Paul Volcker and Alan Greenspan successfully tamed the great inflation of the 1970’s – it wasn’t easy and you could argue that it took about twenty years to get inflation to 2.0% or lower. Below is a graph of the core PCE since 1980. You can see the steady decline beginning in the early 80’s and then it essentially levels out over the last twenty+ years (it’s averaged 1.7% since 2000).
Current financial conditions are about as healthy as they can possibly get – low interest rates, low inflation, tight credit spreads and a booming economy. All of this is being reflected in equity markets right now. Credit spreads are close to record tight levels due to the extraordinary fiscal and monetary stimulus. Tight spreads are a positive sign for growth prospects: they imply relatively low borrowing costs for businesses. Banks want to lend and the capital markets can raise funds quickly in this current healthy lending environment. As well, consumer balance sheets have greatly improved as credit card usage dropped over the past year and as personal net worth increased along with rising home values, 401k balances, and personal savings. And corporate balance sheets on average are flush with cash.
Also, importantly, the Goldman Sachs Financial Conditions Index* is now at its most accommodative level since its inception in 1982 – this is largely due to the aforementioned tight credit spreads, low Treasury rates, and a weaker U.S. dollar.

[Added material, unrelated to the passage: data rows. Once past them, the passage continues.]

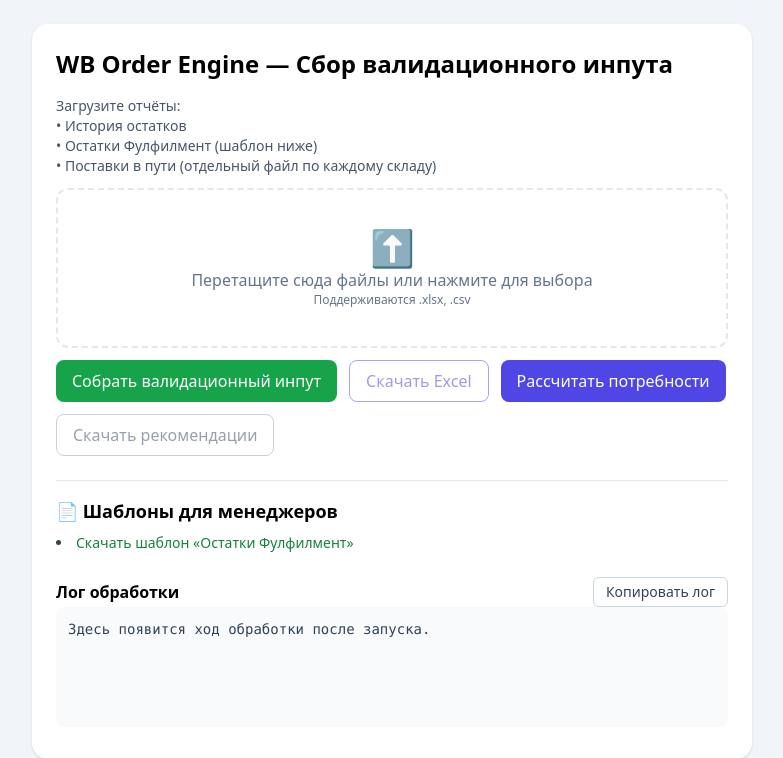
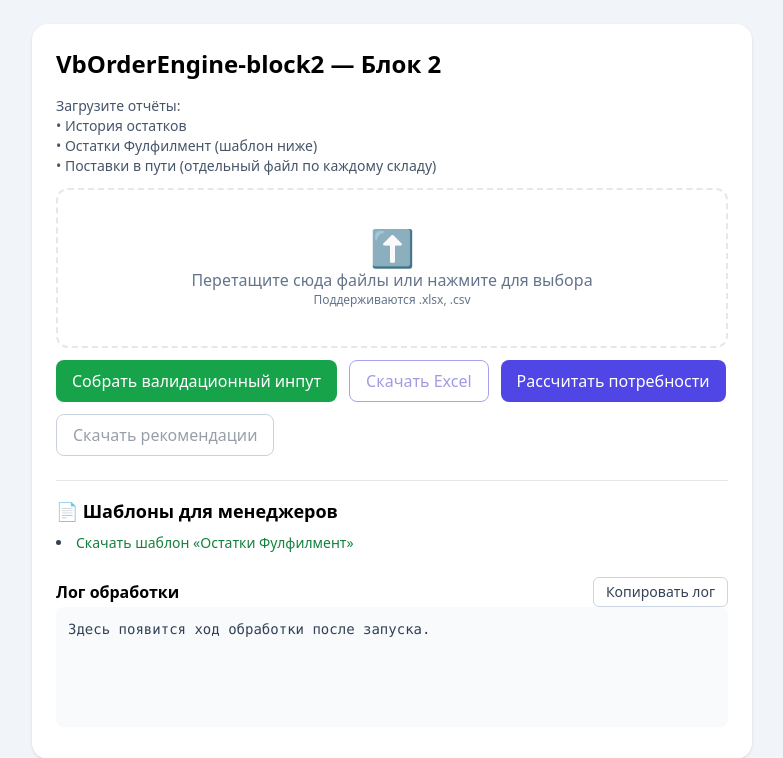
Before and after one commit to orenvlad-ai/wb-order-engine-replenishment, a FastAPI app: page / in a window 1280 px wide. Shown: the top 758 px of the page, without its empty margins (248-1031 px from the left). Run offline with FastAPI, Linux system fonts and the light colour scheme; some libraries are stand-ins or nearby versions.

Commit message:
интерфейс: заголовок страницы изменён на блок 2

```diff
--- a/server/templates/index.html
+++ b/server/templates/index.html
@@ -2,14 +2,14 @@
 <html lang="ru">
 <head>
   <meta charset="utf-8">
-  <title>WB Order Engine — Сбор валидационного инпута</title>
+  <title>VbOrderEngine-block2 — Блок 2</title>
   <script defer src="https://unpkg.com/alpinejs@3.x.x/dist/cdn.min.js"></script>
   <script src="https://cdn.tailwindcss.com"></script>
 </head>
 <body class="bg-slate-100">
   <div class="max-w-3xl mx-auto p-6">
     <div class="bg-white shadow rounded-2xl p-6" x-data="ui()">
-      <h1 class="text-2xl font-bold mb-4">WB Order Engine — Сбор валидационного инпута</h1>
+      <h1 class="text-2xl font-bold mb-4">VbOrderEngine-block2 — Блок 2</h1>
       <p class="text-slate-600 text-sm mb-3">
         Загрузите отчёты:
         <br>• <span class="font-medium">История остатков</span>
```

All of this is positive for equity investing, but investors need to be mindful that those conditions can change quickly. Inflation has been subdued for more than twenty years and the Fed is intent on allowing it rise enough to significantly reduce unemployment. Moreover, the current environment around credit right now is about as healthy as it can possibly get. When, and if, we do get that lift in inflation, the Fed will start talking about tapering bond purchases, and we’ll see how risk assets respond. Something to keep in mind is that the Fed’s attempts to lift inflation to a level above 2.0% since the Great Financial Crisis haven’t been successful to date. The difference this time might be the very large amounts of fiscal stimulus.
*Goldman Sachs Financial Conditions Index or FCI: A financial conditions index (FCI) summarizes the information about the future state of the economy contained in these current financial variables. Ideally, an FCI should measure financial shocks – exogenous shifts in financial conditions that influence or otherwise predict future economic activity.
The foregoing content reflects the opinions of Advisors Capital Management, LLC and is subject to change at any time without notice. Content provided herein is for informational purposes only and should not be used or construed as investment advice or a recommendation regarding the purchase or sale of any security. There is no guarantee that the statements, opinions or forecasts provided herein will prove to be correct. Past performance may not be indicative of future results. Indices are not available for direct investment. Any investor who attempts to mimic the performance of an index would incur fees and expenses which would reduce returns. Securities investing involves risk, including the potential for loss of principal. There is no assurance that any investment plan or strategy will be successful.